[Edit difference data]
-- Opening Marker --

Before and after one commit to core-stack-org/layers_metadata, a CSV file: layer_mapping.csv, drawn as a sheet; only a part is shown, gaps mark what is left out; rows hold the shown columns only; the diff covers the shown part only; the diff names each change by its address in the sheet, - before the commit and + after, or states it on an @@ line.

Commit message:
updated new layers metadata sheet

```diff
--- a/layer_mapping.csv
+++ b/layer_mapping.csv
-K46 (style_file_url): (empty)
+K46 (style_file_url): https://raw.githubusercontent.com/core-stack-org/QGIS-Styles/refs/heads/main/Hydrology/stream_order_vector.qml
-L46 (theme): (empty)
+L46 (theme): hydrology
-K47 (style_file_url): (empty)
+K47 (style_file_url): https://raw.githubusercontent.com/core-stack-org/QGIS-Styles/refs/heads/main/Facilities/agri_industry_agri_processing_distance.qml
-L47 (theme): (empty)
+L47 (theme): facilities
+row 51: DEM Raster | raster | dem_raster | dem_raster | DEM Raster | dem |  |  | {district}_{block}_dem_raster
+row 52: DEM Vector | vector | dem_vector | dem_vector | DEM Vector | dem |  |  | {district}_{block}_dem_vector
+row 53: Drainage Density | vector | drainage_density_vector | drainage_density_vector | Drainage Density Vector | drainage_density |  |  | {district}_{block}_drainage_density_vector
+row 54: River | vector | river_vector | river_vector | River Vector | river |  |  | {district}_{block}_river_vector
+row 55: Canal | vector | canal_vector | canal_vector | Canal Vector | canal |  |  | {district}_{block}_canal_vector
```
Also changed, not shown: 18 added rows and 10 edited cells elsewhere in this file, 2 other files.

-- Closing Marker --

Lines holding "theme": count them across the data and reply with the number alone.

Answer => 4